After a turbulent few years in British politics, another election to find the next leader of the Conservative Party – and thus, our new prime minister begins.
Several weeks of debates and campaigning have whittled the candidates down to two – former Chancellor of the Exchequer Rishi Sunak, and Foreign Secretary Liz Truss. Whoever emerges as Britain’s new prime minister will carry the burden of soaring inflation, the war in Ukraine and the economic aftershocks of COVID-19.
Alongside these monumental economic dilemmas – whoever is elected on 5 September must also spell out a clear roadmap for how they plan to address the country’s housing crisis. In this week’s blog, we’re examining the two potential leaders and what their premiership may mean for the nation’s landlords and tenants.
Rishi Sunak, MP for Richmond (Yorkshire)
Within 48 hours following Boris Johnson’s resignation, Rishi Sunak, who is best known for serving as chancellor from February 2020 to July 2022, launched his “#Ready4Rishi” campaign. Over the past two years, his policies have been instrumental in guiding us through the darkest days of the pandemic – but what kind of approach could he take as prime minister?
- Sunak has ruled out tax cuts until public finances improve and inflation is under control.
- The former Chancellor has consistently voted to reduce central government funding for local councils.
- It’s likely that Sunak will stick with the plan to increase corporation tax from 19 per cent to 25 per cent in 2023.
Rishi Sunak’s describes his approach as “common sense Thatcherism”. Less funding for local councils may limit their ability to intervene in the rental market, this could lead to a reduction in new landlord licensing schemes or limits on short-term rentals.
Compared to Truss, Sunak appears more likely to take a similar approach to regulation and reform as Boris Johnson. This could increase the chances of the widespread rental reforms, including the banning of Section 21 evictions, passing through parliament without any changes.
Liz Truss, MP for South West Norfolk
Liz Truss defeated Penny Mordaunt after a late surge of support from Conservative MPs, thus moving into the final two. With more experience in the cabinet and as a government minister than Rishi Sunak, some of the biggest pledges of the incumbent foreign secretary include:

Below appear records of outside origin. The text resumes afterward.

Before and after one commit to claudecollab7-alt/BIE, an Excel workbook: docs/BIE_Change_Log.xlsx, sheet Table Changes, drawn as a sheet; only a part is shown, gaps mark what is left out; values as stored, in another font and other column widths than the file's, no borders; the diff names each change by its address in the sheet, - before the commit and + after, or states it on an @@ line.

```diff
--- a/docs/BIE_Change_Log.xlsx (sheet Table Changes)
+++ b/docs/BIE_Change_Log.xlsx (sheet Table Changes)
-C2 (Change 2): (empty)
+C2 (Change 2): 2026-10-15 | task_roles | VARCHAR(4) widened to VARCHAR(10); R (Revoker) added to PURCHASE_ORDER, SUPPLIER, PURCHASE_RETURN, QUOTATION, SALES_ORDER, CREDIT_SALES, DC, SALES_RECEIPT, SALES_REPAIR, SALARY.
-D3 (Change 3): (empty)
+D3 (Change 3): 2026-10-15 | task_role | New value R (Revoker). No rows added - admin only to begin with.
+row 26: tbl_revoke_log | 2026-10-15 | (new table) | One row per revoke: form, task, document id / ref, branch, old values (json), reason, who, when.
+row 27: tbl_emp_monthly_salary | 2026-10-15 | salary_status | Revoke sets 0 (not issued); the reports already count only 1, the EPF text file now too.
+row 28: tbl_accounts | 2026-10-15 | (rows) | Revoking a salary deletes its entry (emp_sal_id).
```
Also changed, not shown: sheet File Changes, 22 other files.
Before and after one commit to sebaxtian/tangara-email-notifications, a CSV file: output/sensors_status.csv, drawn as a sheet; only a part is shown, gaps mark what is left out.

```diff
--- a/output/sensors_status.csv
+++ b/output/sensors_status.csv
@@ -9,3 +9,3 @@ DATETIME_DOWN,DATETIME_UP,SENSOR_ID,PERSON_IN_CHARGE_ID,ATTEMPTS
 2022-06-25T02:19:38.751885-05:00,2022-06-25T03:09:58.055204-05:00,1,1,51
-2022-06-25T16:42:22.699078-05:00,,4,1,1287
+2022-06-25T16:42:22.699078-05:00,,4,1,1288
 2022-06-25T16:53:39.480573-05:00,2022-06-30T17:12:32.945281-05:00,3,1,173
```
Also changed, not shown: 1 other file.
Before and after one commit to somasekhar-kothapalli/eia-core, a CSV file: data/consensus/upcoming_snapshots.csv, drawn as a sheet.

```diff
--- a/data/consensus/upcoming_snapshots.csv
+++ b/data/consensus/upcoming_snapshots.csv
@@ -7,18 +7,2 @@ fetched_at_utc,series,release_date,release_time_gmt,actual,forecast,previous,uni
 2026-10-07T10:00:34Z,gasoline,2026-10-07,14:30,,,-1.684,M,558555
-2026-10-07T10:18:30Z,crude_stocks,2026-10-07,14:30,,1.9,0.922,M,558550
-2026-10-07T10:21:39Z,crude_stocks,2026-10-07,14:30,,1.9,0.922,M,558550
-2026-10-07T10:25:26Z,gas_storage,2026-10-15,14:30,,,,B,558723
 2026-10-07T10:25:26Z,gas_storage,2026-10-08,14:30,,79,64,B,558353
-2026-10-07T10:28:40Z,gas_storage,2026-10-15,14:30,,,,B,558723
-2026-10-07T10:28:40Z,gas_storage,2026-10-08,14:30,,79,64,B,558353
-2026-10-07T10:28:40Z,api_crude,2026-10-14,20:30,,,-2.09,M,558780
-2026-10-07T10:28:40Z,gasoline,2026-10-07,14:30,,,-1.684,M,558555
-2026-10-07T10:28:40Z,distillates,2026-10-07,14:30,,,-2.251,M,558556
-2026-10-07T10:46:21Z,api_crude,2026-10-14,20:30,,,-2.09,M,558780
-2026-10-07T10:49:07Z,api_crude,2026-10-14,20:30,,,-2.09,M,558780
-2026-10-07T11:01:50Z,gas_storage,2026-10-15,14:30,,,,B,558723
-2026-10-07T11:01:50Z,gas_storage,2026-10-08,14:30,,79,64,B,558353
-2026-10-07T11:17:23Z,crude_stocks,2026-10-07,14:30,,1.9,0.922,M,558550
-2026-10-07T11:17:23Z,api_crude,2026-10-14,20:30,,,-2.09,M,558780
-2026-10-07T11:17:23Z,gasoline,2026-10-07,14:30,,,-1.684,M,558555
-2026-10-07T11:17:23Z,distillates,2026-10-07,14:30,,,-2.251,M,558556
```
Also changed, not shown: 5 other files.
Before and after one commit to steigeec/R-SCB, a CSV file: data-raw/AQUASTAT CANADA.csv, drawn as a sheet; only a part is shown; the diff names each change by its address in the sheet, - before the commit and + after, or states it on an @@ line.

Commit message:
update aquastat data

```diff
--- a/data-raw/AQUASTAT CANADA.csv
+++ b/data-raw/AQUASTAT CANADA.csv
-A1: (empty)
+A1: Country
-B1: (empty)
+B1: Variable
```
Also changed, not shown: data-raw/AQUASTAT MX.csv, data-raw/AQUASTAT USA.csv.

- £30 billion of tax cuts, including tax breaks for cohabiting couples.
- A reversal of the planned rise in corporation tax.
- A review of the Bank of England’s mandate.
- Scrapping “top-down Stalinist housing targets”.
With plans to cut tax and simplify regulations, Liz Truss promises the “biggest change in economic policy for 30 years”. Her pledge to reverse the planned rise in corporation tax (with hints she may even reduce the current rate of 19 per cent) could provide a boost for limited company landlords.
On the other hand, with little detail on how Truss plans to review the Bank of England’s mandate, it’s hard to predict how landlords could be affected. However, a change to how the Bank of England works could see interest rates rise or fall, which could affect landlords’ buy-to-let mortgage repayments.
What do landlords want?
The next prime minister is being urged by the NRLA (National Residential Landlords Association) to encourage investment in the rental sector in order to meet the growing demand from tenants. They argue that cutting the supply of rental houses over the past six years has done little to encourage new home ownership. Instead, rents have increased due to a limited supply and strong demand, thereby preventing tenants from saving money for a mortgage deposit.
There’s no denying that we’re set for an unpredictable few months – and of course, no market responds well to uncertainty. However, the past two years have shown us that UK property is incredibly resilient; evident through its ability to resist the adversity of Brexit, COVID-19 and rising inflation/interest rates.
Whatever the outcome of the Conservative leadership race, it is evident that rental reform is on the horizon. At Targetfollow, we believe that both candidates for prime minister have the potential to create a vibrant private rental market that works to the benefit of landlords and aspiring home owners.